Repeat the whole listing below precisely. Omit all pictures.

# [Supplied data]
■ ■ ■ ■ ■

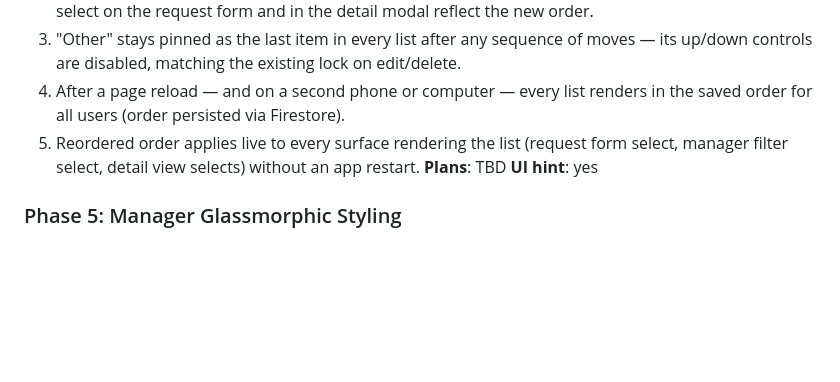
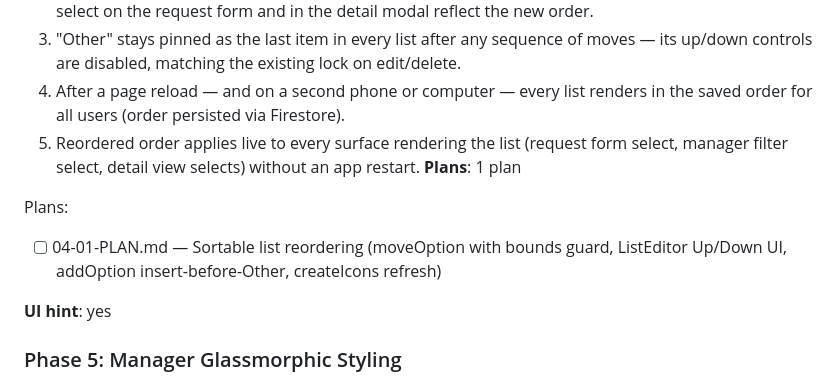
Before and after one commit to abdilhaiyan/kwm-log, a Markdown page: .planning/ROADMAP.md, the part around the change. Drawn GitHub-style; blank space fills up the shorter version.

Commit message:
docs(04): create phase plan

```diff
--- a/.planning/ROADMAP.md
+++ b/.planning/ROADMAP.md
@@ -35,7 +35,11 @@
   3. "Other" stays pinned as the last item in every list after any sequence of moves — its up/down controls are disabled, matching the existing lock on edit/delete.
   4. After a page reload — and on a second phone or computer — every list renders in the saved order for all users (order persisted via Firestore).
   5. Reordered order applies live to every surface rendering the list (request form select, manager filter select, detail view selects) without an app restart.
-**Plans**: TBD
+**Plans**: 1 plan
+
+Plans:
+- [ ] 04-01-PLAN.md — Sortable list reordering (moveOption with bounds guard, ListEditor Up/Down UI, addOption insert-before-Other, createIcons refresh)
+
 **UI hint**: yes
 
 ### Phase 5: Manager Glassmorphic Styling
```
Also changed, not shown: 1 other file.
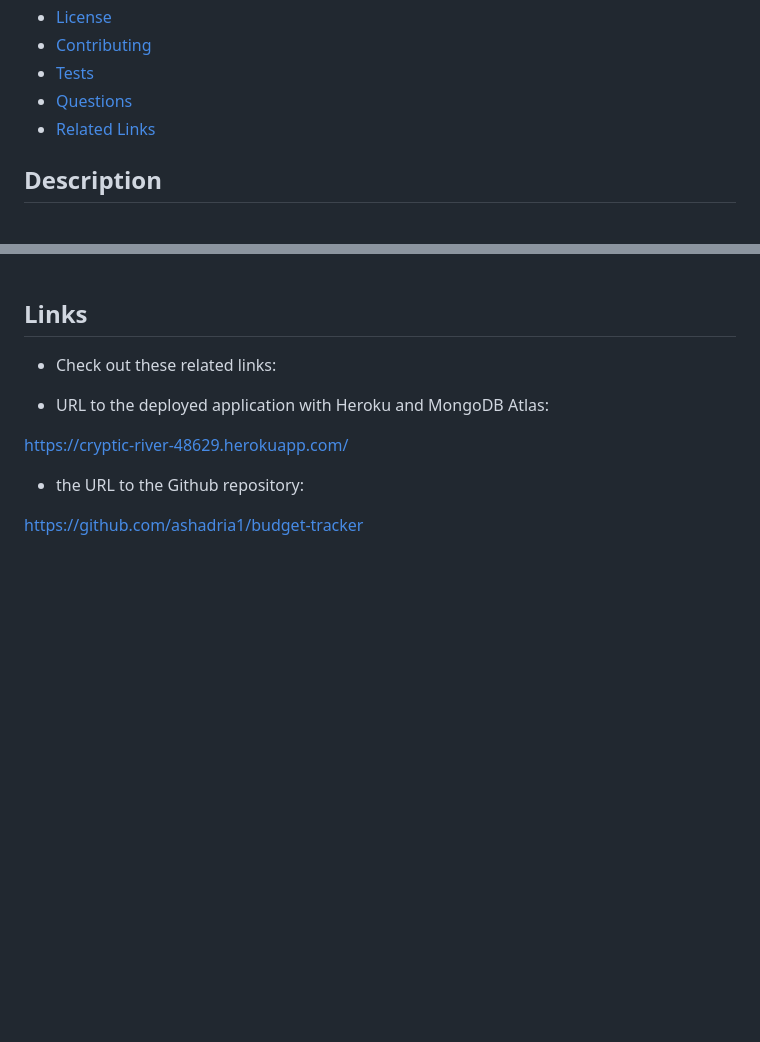
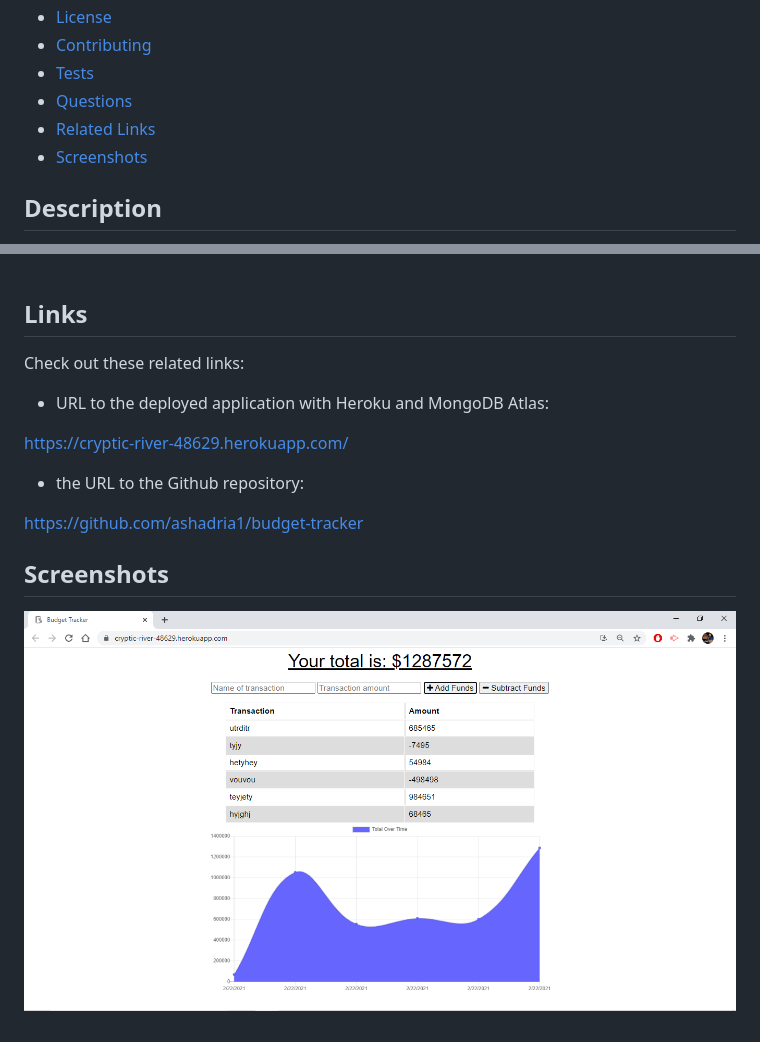
Before and after one commit to ashadria1/budget-tracker, a Markdown page: README.md, 2 parts joined by grey strips. Rendered like a GitHub page; pictures changed too: assets/Screenshot1.png (added); blank space fills up the shorter version.

```diff
--- a/README.md
+++ b/README.md
@@ -15,6 +15,7 @@
 - [Tests](#Tests)
 - [Questions](#Issues)
 - [Related Links](#Links)
+- [Screenshots](#Screenshots)
 
 ## Description
 🔍 Giving users a fast and easy way to track their money is important, but allowing them to access that information at any time is even more important.  Having offline functionality is paramount to our applications success.  This Budget Tracker application uses Progressive Web Apps to allow for offline access and functionality.  The user will be able to add expenses and deposits to their budget with or without a connection.  When entering transactions offline, they should populate the total when brought back online.
@@ -65,7 +66,7 @@ Find me on GitHub: [Adrian Ash](https://github.com/ashadria1)<br />
 
 ## Links
 
-* Check out these related links:
+Check out these related links:
 
 * URL to the deployed application with Heroku and MongoDB Atlas:
 
@@ -74,3 +75,10 @@ https://cryptic-river-48629.herokuapp.com/
 * the URL to the Github repository:
 
 https://github.com/ashadria1/budget-tracker
+
+
+## Screenshots
+
+
+![Screenshot of main page.](assets/Screenshot1.png?raw=true "Screenshot of main page.")
+<br />
```
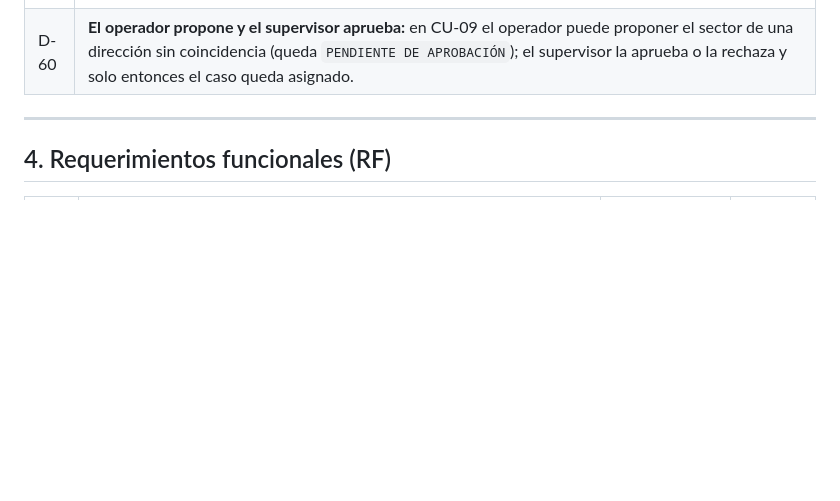
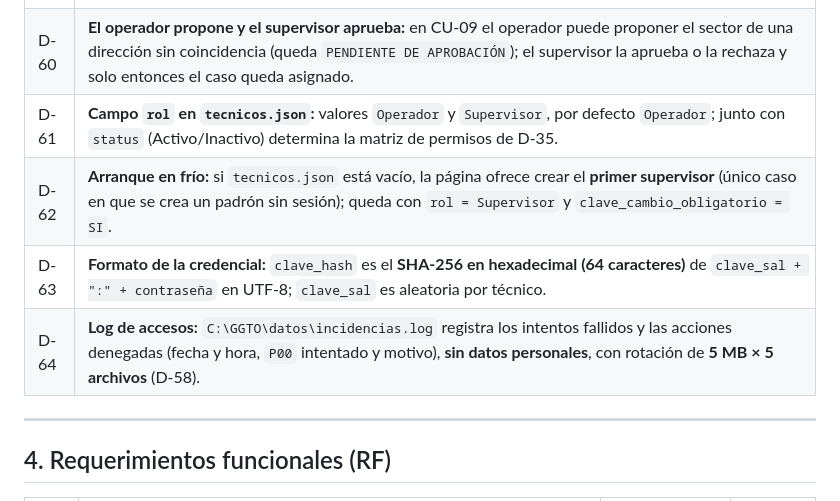
Before and after one commit to anlucorporations/GGTO, a Markdown page: RepoTecnico/requerimientos.md, the part around the change. Rendered like a GitHub page; blank space fills up the shorter version.

Commit message:
D-61 a D-64: rol, arranque en frio, formato de credencial y log de accesos

```diff
--- a/RepoTecnico/requerimientos.md
+++ b/RepoTecnico/requerimientos.md
@@ -108,6 +108,10 @@ diario y de gestión semanal, alimentándose de un archivo `.csv` que se emite a
 | D-58 | **Datos personales:** se mantiene D-36 (los CSV, los PDF de despacho y el `.xlsm` siguen versionados en los repositorios **privados**) y se documenta la finalidad y los controles en la ficha de tratamiento (`entornos_globales.md` §12). El log de la aplicación rota por tamaño: **5 MB y 5 archivos**, sin datos personales (H-N-31). |
 | D-59 | **El emisor del CSV no participa en CU-09:** se retira esa relación; es actor secundario solo de CU-08 (entrega el archivo) y la cola de direcciones sin sector la resuelve el supervisor. |
 | D-60 | **El operador propone y el supervisor aprueba:** en CU-09 el operador puede proponer el sector de una dirección sin coincidencia (queda `PENDIENTE DE APROBACIÓN`); el supervisor la aprueba o la rechaza y solo entonces el caso queda asignado. |
+| D-61 | **Campo `rol` en `tecnicos.json`:** valores `Operador` y `Supervisor`, por defecto `Operador`; junto con `status` (Activo/Inactivo) determina la matriz de permisos de D-35. |
+| D-62 | **Arranque en frío:** si `tecnicos.json` está vacío, la página ofrece crear el **primer supervisor** (único caso en que se crea un padrón sin sesión); queda con `rol = Supervisor` y `clave_cambio_obligatorio = SI`. |
+| D-63 | **Formato de la credencial:** `clave_hash` es el **SHA-256 en hexadecimal (64 caracteres)** de `clave_sal + ":" + contraseña` en UTF-8; `clave_sal` es aleatoria por técnico. |
+| D-64 | **Log de accesos:** `C:\GGTO\datos\incidencias.log` registra los intentos fallidos y las acciones denegadas (fecha y hora, `P00` intentado y motivo), **sin datos personales**, con rotación de **5 MB × 5 archivos** (D-58). |
 
 ---
 
```
Also changed, not shown: RepoTecnico/estado_proyecto.md (+5 -1 lines).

■ ■ ■ ■ ■

# [Answer section]
Before and after one commit to abdilhaiyan/kwm-log, a Markdown page: .planning/ROADMAP.md, the part around the change. Drawn GitHub-style; blank space fills up the shorter version.

Commit message:
docs(04): create phase plan

```diff
--- a/.planning/ROADMAP.md
+++ b/.planning/ROADMAP.md
@@ -35,7 +35,11 @@
   3. "Other" stays pinned as the last item in every list after any sequence of moves — its up/down controls are disabled, matching the existing lock on edit/delete.
   4. After a page reload — and on a second phone or computer — every list renders in the saved order for all users (order persisted via Firestore).
   5. Reordered order applies live to every surface rendering the list (request form select, manager filter select, detail view selects) without an app restart.
-**Plans**: TBD
+**Plans**: 1 plan
+
+Plans:
+- [ ] 04-01-PLAN.md — Sortable list reordering (moveOption with bounds guard, ListEditor Up/Down UI, addOption insert-before-Other, createIcons refresh)
+
 **UI hint**: yes
 
 ### Phase 5: Manager Glassmorphic Styling
```
Also changed, not shown: 1 other file.
Before and after one commit to ashadria1/budget-tracker, a Markdown page: README.md, 2 parts joined by grey strips. Rendered like a GitHub page; pictures changed too: assets/Screenshot1.png (added); blank space fills up the shorter version.

```diff
--- a/README.md
+++ b/README.md
@@ -15,6 +15,7 @@
 - [Tests](#Tests)
 - [Questions](#Issues)
 - [Related Links](#Links)
+- [Screenshots](#Screenshots)
 
 ## Description
 🔍 Giving users a fast and easy way to track their money is important, but allowing them to access that information at any time is even more important.  Having offline functionality is paramount to our applications success.  This Budget Tracker application uses Progressive Web Apps to allow for offline access and functionality.  The user will be able to add expenses and deposits to their budget with or without a connection.  When entering transactions offline, they should populate the total when brought back online.
@@ -65,7 +66,7 @@ Find me on GitHub: [Adrian Ash](https://github.com/ashadria1)<br />
 
 ## Links
 
-* Check out these related links:
+Check out these related links:
 
 * URL to the deployed application with Heroku and MongoDB Atlas:
 
@@ -74,3 +75,10 @@ https://cryptic-river-48629.herokuapp.com/
 * the URL to the Github repository:
 
 https://github.com/ashadria1/budget-tracker
+
+
+## Screenshots
+
+
+![Screenshot of main page.](assets/Screenshot1.png?raw=true "Screenshot of main page.")
+<br />
```
Before and after one commit to anlucorporations/GGTO, a Markdown page: RepoTecnico/requerimientos.md, the part around the change. Rendered like a GitHub page; blank space fills up the shorter version.

Commit message:
D-61 a D-64: rol, arranque en frio, formato de credencial y log de accesos

```diff
--- a/RepoTecnico/requerimientos.md
+++ b/RepoTecnico/requerimientos.md
@@ -108,6 +108,10 @@ diario y de gestión semanal, alimentándose de un archivo `.csv` que se emite a
 | D-58 | **Datos personales:** se mantiene D-36 (los CSV, los PDF de despacho y el `.xlsm` siguen versionados en los repositorios **privados**) y se documenta la finalidad y los controles en la ficha de tratamiento (`entornos_globales.md` §12). El log de la aplicación rota por tamaño: **5 MB y 5 archivos**, sin datos personales (H-N-31). |
 | D-59 | **El emisor del CSV no participa en CU-09:** se retira esa relación; es actor secundario solo de CU-08 (entrega el archivo) y la cola de direcciones sin sector la resuelve el supervisor. |
 | D-60 | **El operador propone y el supervisor aprueba:** en CU-09 el operador puede proponer el sector de una dirección sin coincidencia (queda `PENDIENTE DE APROBACIÓN`); el supervisor la aprueba o la rechaza y solo entonces el caso queda asignado. |
+| D-61 | **Campo `rol` en `tecnicos.json`:** valores `Operador` y `Supervisor`, por defecto `Operador`; junto con `status` (Activo/Inactivo) determina la matriz de permisos de D-35. |
+| D-62 | **Arranque en frío:** si `tecnicos.json` está vacío, la página ofrece crear el **primer supervisor** (único caso en que se crea un padrón sin sesión); queda con `rol = Supervisor` y `clave_cambio_obligatorio = SI`. |
+| D-63 | **Formato de la credencial:** `clave_hash` es el **SHA-256 en hexadecimal (64 caracteres)** de `clave_sal + ":" + contraseña` en UTF-8; `clave_sal` es aleatoria por técnico. |
+| D-64 | **Log de accesos:** `C:\GGTO\datos\incidencias.log` registra los intentos fallidos y las acciones denegadas (fecha y hora, `P00` intentado y motivo), **sin datos personales**, con rotación de **5 MB × 5 archivos** (D-58). |
 
 ---
 
```
Also changed, not shown: RepoTecnico/estado_proyecto.md (+5 -1 lines).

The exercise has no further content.